WORK INSTRUCTION
In the entries below, find the string "README" and return each line holding it.

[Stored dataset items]
= = = = = = =
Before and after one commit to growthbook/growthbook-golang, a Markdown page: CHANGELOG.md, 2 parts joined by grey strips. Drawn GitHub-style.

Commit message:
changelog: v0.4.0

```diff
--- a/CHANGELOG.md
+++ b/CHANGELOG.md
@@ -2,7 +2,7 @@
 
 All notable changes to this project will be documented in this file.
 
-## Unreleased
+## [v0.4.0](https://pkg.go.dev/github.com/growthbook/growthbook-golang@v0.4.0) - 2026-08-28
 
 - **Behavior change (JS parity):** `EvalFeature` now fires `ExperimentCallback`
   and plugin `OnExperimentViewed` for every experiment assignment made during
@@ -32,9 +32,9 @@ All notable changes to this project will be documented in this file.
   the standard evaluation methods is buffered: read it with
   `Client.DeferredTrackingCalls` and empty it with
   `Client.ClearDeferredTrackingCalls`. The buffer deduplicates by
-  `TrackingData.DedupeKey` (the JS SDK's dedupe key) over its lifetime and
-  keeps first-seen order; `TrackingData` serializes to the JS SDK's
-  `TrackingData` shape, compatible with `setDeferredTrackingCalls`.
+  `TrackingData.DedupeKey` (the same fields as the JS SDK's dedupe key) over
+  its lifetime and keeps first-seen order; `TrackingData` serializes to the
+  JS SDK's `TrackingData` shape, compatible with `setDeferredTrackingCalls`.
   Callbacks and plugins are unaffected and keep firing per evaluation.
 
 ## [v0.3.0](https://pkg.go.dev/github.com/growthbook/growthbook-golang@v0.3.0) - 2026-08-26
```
= = = = = = =
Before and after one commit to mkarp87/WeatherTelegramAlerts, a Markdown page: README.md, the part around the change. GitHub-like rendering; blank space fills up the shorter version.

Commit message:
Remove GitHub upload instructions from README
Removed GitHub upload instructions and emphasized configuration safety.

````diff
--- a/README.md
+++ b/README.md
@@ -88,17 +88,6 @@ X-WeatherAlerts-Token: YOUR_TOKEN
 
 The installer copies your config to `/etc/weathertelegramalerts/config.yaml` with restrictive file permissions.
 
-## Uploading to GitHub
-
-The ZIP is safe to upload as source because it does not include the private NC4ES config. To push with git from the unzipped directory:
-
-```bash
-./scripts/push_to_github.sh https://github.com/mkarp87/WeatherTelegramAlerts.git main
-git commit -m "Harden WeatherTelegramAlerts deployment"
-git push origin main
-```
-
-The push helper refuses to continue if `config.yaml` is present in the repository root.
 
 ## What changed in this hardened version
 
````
= = = = = = =
SOLUTION TO THIS PROBLEM
Before and after one commit to mkarp87/WeatherTelegramAlerts, a Markdown page: README.md, the part around the change. GitHub-like rendering; blank space fills up the shorter version.
Remove GitHub upload instructions from README
--- a/README.md
+++ b/README.md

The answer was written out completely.